The PL-131C CoolAir camera requires a fully featured, full speed USB2.0 port to take advantage of all the camera’s advanced features. Fully featured USB2.0 ports are rare in older laptops and not always present in entry level laptops. PCMCIA/CardBus USB2.0 cards typically do not deliver full USB2.0 speeds and will not work with USB2.0 high resolution video cameras including the PL-131C CoolAir.

To resolve such issues an ExpressCard (with a USB2.0 port) could be used instead of a PCMCIA/CardBus card due to the ExpressCard's superior speed of 2.5Gbit/s (480 Mbit/s through USB 2.0) per slot.

Express type cards use a 34mm slot where PCMCIA/CardBus cards use 54mm slots. An ExpressCard should be connected directly to the computer and not via a PCMCIA/CardBus card.

Please note the ExpressCards will resolve USB related issues assuming that the laptop data bus can support full ExpressCard speeds and is fully implemented.
Cooling mechanism.
The cooling mechanism.
Computers with slower USB2.0 ports may still be able to capture at full resolution but may be able to only transfer a user selectable area (ROI 640x480 or 320x240) to the computer while sustaining image resolution and high frame rates.
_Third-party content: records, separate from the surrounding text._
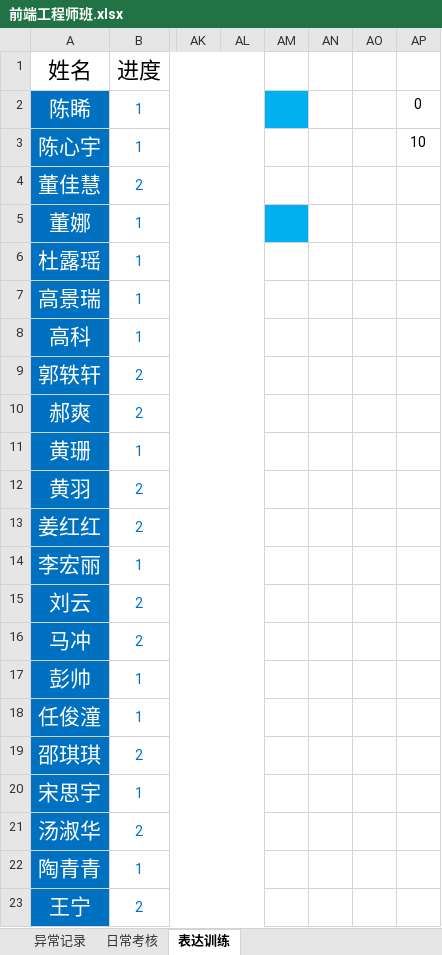
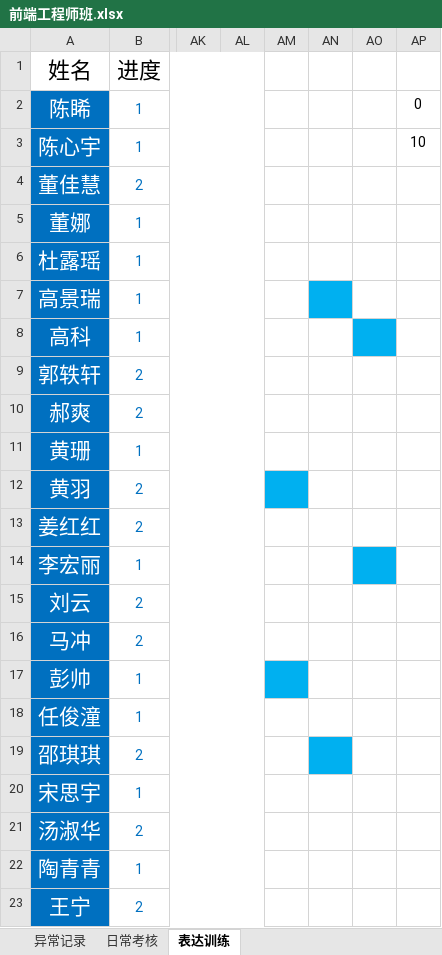
Before and after one commit to yaconit/-, an Excel workbook: 前端工程师班.xlsx, sheet 表达训练, drawn as a sheet; only a part is shown, gaps mark what is left out; values as stored, in another font and other column widths than the file's, no borders; conditional formats not drawn; the diff names each change by its address in the sheet, - before the commit and + after, or states it on an @@ line.

```diff
--- a/前端工程师班.xlsx (sheet 表达训练)
+++ b/前端工程师班.xlsx (sheet 表达训练)
-AM2 fill: #00B0F0
+AM2 fill: none
-AM5 fill: #00B0F0
+AM5 fill: none
-AN7 fill: none
+AN7 fill: #00B0F0
-AO8 fill: none
+AO8 fill: #00B0F0
-AM12 fill: none
+AM12 fill: #00B0F0
-AO14 fill: none
+AO14 fill: #00B0F0
-AM17 fill: none
+AM17 fill: #00B0F0
-AN19 fill: none
+AN19 fill: #00B0F0
```
Also changed, not shown: sheet 日常考核, sheet 异常记录, formulas that keep their value, hidden cells, 2 other files.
This does not have a real effect when imaging planets where video capture should ideally take place at the smallest ROI size possible, typically 320x240 @ 220fps for focal lengths to around 6 meters for planets like Jupiter or Saturn.

Always download and install the latest Windows and Direct X service packs.

This does not have a real affect when imaging planets where video capture should ideally take place at the smallest ROI size possible, typically 320x240 @ 220fps for focal lengths to around 6 meters for planets like Jupiter or Saturn.

Optionally, the PL-131C COOLAIR incorporates a removable x0.5 focal reducer nosepiece that can double the field of view if required. An extension 5 metre USB lead with a USB repeater (amplifier) is also available in cases where the camera will be used further away from the computer.

The camera comes with a C/CS ring and a 1.25" telescope adaptor threaded for filters. A C/CS to T-thread adaptor is available as an optional extra. The camera will accept standard C and CS mount lenses as well as T-thread lenses (with the optional adapter). The PL-131C COOLAIR can also be mounted on standard photographic tripods as it incorporates a 1/4" photographic female thread.

Camera nosepieces.
Nosepieces from left to right: 1.25" adapter (supplied), t-thread adapter (optional), C ring (supplied).

Bundled Software
In addition to EMAMCAP, the camera is bundled with a number of software applications including Craterlet, Nebulosity Lite, PHD Guiding and Guidemaster. Also there are software plug-ins for third party applications such as AstroArt and MaxIm DL. The most appropriate software to use depends on the particular application.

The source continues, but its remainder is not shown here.